So I have been notified that NTU has increased its appeal space to 250 words I can’t remember, but I think it was on the tune of 250 words to 300 words. Yay! This is good news for those of you who like long rambly letters, much less so for the people who are more succinct. Anyway, since the space has increased, I thought it best to talk about how best to make use of your extra space.

1) Great News: Now you can write in the breakdown of your grades.

With the 50 word limit, I advised people not to write in their grades. While I still don’t think writing in your grades is the best idea because they do have the information on hand, you can point out the breakdown of your grades in your appeal (eg. I didn’t do so well for my A Levels but I did well for XXX subject which shows that I may be a good fit for the course in question because both subjects utilise Skill Y, which is crucial to the study of XXX.)

2) Great news: You can further explain your leadership roles/ roles outside of school.

This is pretty self-explanatory. You can detail the roles you played or the things you did and how it will help you in your course of study. (eg. I was the chairperson of XXX society, I had to organize outdoor activities even though I had never organized an event before. However, this helped me to become more tenacious, which I believe will aid me in my course of study as I have not done this course of study before.)

3) Great news: With the Extra Space, you can give your appeal a super snazzy opening

I have no examples, but this will help make your appeal stand out from the piles of appeals that people have to read.

4) Reminder: You do not have to use ALL the words.

This is something people tend to forget. No, you do not need to use all the words. And people tend to get frustrated when you add useless information. So do yourself and your appeal reader a favour and choose NOT to add in extra words just to fill the word limit. Be considerate to your appeal reader too.

5) Reminder: Do not state information in the file.

Really, just don’t. I have said it above, I said it in my own post about appeals and I will say it here. DO NOT DO THIS.

Ok so I am done about my piece on how I think best to utilize your word count. Is there anything you think I missed out? Let me know and I’ll write it in 🙂

On doing Literature in College || Musings

Hi all new Literature Students! By now, most of you will be aware of your postings to a Literature course (at least for my Singaporean readers anyway). I am aware that some of you will be excited to do literature; some of you will not be as excited (for various reasons). Some of you will have done literature before; some of you have not taken a single literature class.

Whichever kind of Literature student you are, welcome to the world of Literature. 🙂 Now get prepared for 4 years of late night essay writing, reading and arguing with your friends.

Yes, I want you to get it out of your head that this will be an easy journey. Forget the stereotype of English majors clubbing and getting drunk while the science students memorize stack of notes (that only ever happens on exchange and then it is highly dependent on where you go to). While it is true that science students may memorize stacks of notes, we don’t have it much easier. This is especially true if you hate reading (unfortunately). So be prepared to read late into the night, argue things inside your head and laugh at how ludicrous some things may be.
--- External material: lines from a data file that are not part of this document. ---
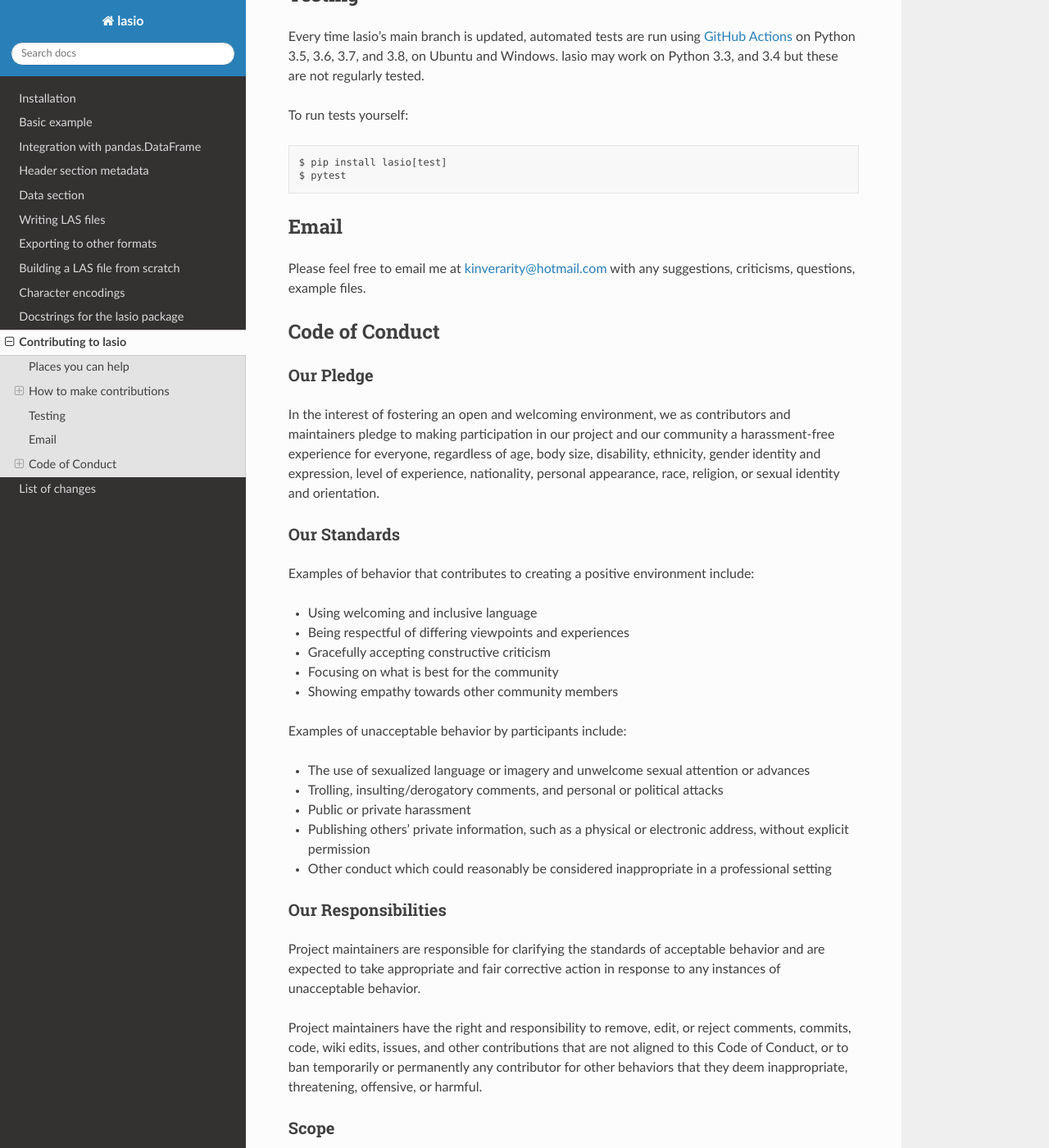
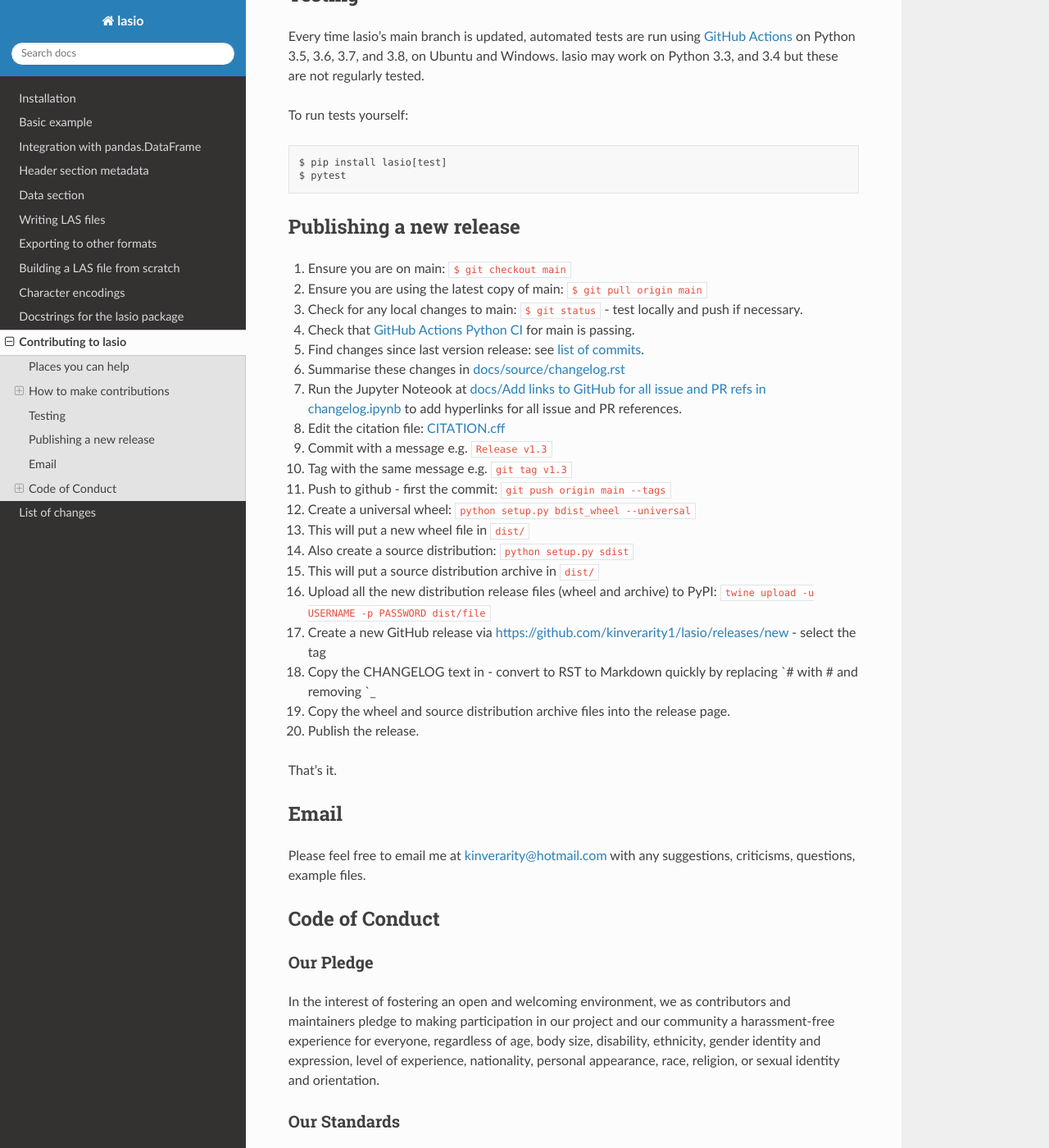
Before and after one commit to kinverarity1/lasio, a Sphinx documentation site: the page built from docs/source/contributing.rst, in a window 1280 px wide and 1400 px high, scrolled down 3706 px. Shown: the whole window at 82% size. Built offline with Sphinx 7.4.7 and the Read the Docs theme 2.0.0, drawn with Linux system fonts in a browser that asks for light colours; formulas are drawn with MathJax 3.

Commit message:
Add new release instructions

```diff
--- a/docs/source/contributing.rst
+++ b/docs/source/contributing.rst
@@ -177,6 +177,32 @@ To run tests yourself:
 
 .. _GitHub Actions: https://github.com/kinverarity1/lasio/actions/workflows/ci-tests.yml
 
+Publishing a new release
+------------------------
+
+1. Ensure you are on main: ``$ git checkout main``
+2. Ensure you are using the latest copy of main: ``$ git pull origin main``
+3. Check for any local changes to main: ``$ git status`` - test locally and push if necessary.
+4. Check that `GitHub Actions Python CI <https://github.com/kinverarity1/lasio/actions/workflows/ci-tests.yml>`__ for main is passing.
+5. Find changes since last version release: see `list of commits <https://github.com/kinverarity1/lasio/commits/main>`__.
+6. Summarise these changes in `docs/source/changelog.rst <docs/source/changelog.rst>`__
+7. Run the Jupyter Noteook at `docs/Add links to GitHub for all issue and PR refs in changelog.ipynb <docs/Add%20links%20to%20GitHub%20for%20all%20issue%20and%20PR%20refs%20in%20changelog.ipynb>`__ to add hyperlinks for all issue and PR references.
+8. Edit the citation file: `CITATION.cff <https://github.com/kinverarity1/lasio/blob/main/CITATION.cff>`__
+9. Commit with a message e.g. ``Release v1.3``
+10. Tag with the same message e.g. ``git tag v1.3``
+11. Push to github - first the commit: ``git push origin main --tags``
+12. Create a universal wheel: ``python setup.py bdist_wheel --universal``
+13. This will put a new wheel file in ``dist/``
+14. Also create a source distribution: ``python setup.py sdist``
+15. This will put a source distribution archive in ``dist/``
+16. Upload all the new distribution release files (wheel and archive) to PyPI: ``twine upload -u USERNAME -p PASSWORD dist/file``
+17. Create a new GitHub release via https://github.com/kinverarity1/lasio/releases/new - select the tag
+18. Copy the CHANGELOG text in - convert to RST to Markdown quickly by replacing \`# with # and removing \`_
+19. Copy the wheel and source distribution archive files into the release page.
+20. Publish the release.
+
+That's it.
+
 Email
 -----
 
```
And when it comes to essay season, be prepared to work into the night sometimes. There will be that moment when you have an essay you just cannot seem to write with a deadline in less than 24 hours and you have to produce something somehow. But that sense of achievement when you produce something will be something that you can hold on to and will be something that you can refer to in those moments when you need to think “I can do this”.

Be prepared to be horrified at the state of the human condition sometimes. To travel to the depths of what some might know as evil, and to empathize with these same people who we may think of as evil. Be prepared to question the assumptions that you hold at the present moment, and then reconstruct your values when they don’t hold. But don’t lose faith in the human condition- just as you should mentally prepare yourself for the stories that will shake you, also remember that there is good in the world.
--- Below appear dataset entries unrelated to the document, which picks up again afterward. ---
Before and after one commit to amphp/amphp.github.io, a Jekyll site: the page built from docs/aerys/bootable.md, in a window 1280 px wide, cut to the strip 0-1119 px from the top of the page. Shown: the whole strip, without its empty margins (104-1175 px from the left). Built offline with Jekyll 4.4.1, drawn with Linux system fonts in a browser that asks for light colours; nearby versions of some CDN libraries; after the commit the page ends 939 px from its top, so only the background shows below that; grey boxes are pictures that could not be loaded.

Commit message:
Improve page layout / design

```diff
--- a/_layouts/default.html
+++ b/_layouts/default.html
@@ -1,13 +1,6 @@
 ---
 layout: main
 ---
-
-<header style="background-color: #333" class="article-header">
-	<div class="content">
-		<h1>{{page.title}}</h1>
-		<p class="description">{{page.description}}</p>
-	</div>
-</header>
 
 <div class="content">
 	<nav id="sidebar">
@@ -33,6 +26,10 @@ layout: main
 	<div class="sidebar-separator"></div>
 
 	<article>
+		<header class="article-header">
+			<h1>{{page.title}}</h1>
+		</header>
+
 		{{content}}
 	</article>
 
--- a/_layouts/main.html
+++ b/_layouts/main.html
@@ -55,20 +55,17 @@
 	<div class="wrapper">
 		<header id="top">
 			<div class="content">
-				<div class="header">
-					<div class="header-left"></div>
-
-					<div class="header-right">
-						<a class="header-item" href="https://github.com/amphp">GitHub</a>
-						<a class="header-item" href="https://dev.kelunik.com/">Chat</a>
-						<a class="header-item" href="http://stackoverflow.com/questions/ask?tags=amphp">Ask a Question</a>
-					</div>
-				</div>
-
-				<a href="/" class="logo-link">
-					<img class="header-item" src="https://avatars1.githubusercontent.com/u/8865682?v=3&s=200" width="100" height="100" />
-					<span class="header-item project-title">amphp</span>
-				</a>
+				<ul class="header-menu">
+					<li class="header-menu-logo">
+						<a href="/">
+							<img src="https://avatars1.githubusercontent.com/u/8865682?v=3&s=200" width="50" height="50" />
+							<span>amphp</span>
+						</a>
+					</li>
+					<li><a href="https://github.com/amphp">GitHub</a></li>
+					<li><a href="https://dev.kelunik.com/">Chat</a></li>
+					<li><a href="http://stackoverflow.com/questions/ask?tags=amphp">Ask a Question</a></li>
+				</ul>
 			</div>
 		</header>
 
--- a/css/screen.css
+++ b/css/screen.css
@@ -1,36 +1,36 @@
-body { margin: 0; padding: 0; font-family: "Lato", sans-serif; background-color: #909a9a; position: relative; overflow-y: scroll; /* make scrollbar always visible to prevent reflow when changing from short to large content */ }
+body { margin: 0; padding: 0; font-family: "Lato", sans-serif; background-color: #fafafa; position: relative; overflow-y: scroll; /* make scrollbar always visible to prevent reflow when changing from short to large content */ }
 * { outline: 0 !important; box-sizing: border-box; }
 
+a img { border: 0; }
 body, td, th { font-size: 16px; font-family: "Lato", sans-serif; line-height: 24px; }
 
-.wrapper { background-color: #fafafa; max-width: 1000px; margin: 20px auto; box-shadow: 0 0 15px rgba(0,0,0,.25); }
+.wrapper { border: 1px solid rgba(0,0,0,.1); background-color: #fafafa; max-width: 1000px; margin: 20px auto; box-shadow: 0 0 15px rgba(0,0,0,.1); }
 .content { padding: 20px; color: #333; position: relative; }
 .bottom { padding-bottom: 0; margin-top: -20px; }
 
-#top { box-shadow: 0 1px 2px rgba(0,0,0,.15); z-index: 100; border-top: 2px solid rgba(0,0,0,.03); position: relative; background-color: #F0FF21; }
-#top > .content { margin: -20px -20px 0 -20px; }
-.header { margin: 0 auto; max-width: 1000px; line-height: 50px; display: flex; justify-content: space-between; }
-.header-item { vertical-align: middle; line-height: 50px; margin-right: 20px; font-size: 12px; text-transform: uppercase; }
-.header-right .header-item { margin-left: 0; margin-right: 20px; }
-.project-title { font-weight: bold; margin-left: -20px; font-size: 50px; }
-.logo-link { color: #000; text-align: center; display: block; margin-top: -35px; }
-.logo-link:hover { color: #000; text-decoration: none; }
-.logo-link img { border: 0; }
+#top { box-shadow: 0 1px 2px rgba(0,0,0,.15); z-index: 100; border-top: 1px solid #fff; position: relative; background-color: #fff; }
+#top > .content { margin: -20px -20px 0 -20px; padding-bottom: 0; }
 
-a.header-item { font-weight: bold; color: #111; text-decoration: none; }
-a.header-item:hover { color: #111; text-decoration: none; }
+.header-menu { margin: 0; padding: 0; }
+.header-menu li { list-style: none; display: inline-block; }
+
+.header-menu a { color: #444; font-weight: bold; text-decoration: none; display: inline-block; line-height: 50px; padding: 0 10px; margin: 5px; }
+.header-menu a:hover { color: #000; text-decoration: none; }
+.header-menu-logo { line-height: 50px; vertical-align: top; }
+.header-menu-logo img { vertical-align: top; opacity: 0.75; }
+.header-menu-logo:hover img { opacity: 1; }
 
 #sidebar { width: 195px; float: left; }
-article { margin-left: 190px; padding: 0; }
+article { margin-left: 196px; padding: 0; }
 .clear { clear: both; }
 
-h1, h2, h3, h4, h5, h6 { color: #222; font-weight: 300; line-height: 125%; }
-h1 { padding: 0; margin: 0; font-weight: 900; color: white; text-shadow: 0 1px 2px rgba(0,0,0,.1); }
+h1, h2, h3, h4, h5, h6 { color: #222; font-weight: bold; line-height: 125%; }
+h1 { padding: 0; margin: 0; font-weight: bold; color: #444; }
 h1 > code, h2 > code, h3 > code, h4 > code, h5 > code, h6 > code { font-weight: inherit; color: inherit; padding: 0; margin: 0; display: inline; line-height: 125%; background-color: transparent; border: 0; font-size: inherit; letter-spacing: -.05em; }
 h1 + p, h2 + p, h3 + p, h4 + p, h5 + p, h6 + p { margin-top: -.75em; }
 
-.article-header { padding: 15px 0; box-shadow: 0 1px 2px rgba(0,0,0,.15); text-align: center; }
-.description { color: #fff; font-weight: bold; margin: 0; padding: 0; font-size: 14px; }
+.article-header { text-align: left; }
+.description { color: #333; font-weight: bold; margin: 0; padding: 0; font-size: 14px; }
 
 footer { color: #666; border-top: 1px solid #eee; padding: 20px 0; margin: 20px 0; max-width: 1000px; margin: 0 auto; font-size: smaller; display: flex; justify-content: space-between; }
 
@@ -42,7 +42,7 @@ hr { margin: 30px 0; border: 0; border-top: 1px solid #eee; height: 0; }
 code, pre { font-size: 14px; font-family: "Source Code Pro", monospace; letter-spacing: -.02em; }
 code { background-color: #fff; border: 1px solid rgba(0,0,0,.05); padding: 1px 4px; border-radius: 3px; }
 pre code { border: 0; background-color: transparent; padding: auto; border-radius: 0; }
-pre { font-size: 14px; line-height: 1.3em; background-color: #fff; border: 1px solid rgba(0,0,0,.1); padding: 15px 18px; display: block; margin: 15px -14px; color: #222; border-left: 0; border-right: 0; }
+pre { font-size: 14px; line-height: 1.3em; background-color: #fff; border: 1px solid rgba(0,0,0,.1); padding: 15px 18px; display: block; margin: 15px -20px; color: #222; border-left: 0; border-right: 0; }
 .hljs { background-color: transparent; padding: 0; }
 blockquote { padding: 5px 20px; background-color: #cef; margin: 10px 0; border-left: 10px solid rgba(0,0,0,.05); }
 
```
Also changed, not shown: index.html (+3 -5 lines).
Finally, there will be people who will tell you all your major is good for is teaching. If you want to laze about in bed all day and not get anything out of your degree, it doesn’t matter which degree you are taking. Your degree is automatically useless. If you are prepared to go the extra mile though, the things you can get out of your literature degree will be immensely valuable. You will learn how to communicate well. You will be able to persuade people easily. Most of all, you will learn how to question everything, including yourself. While this is not something unique to Literature, that is the point- you will be on equal footing with a lot of people. What you do with the skills… well, that is up to you.

As for why you should believe me? Technically I am an anonymous person on the Internet telling you about a topic that I may not have any experience on. So you should read this and question me. When you do, my job here is done.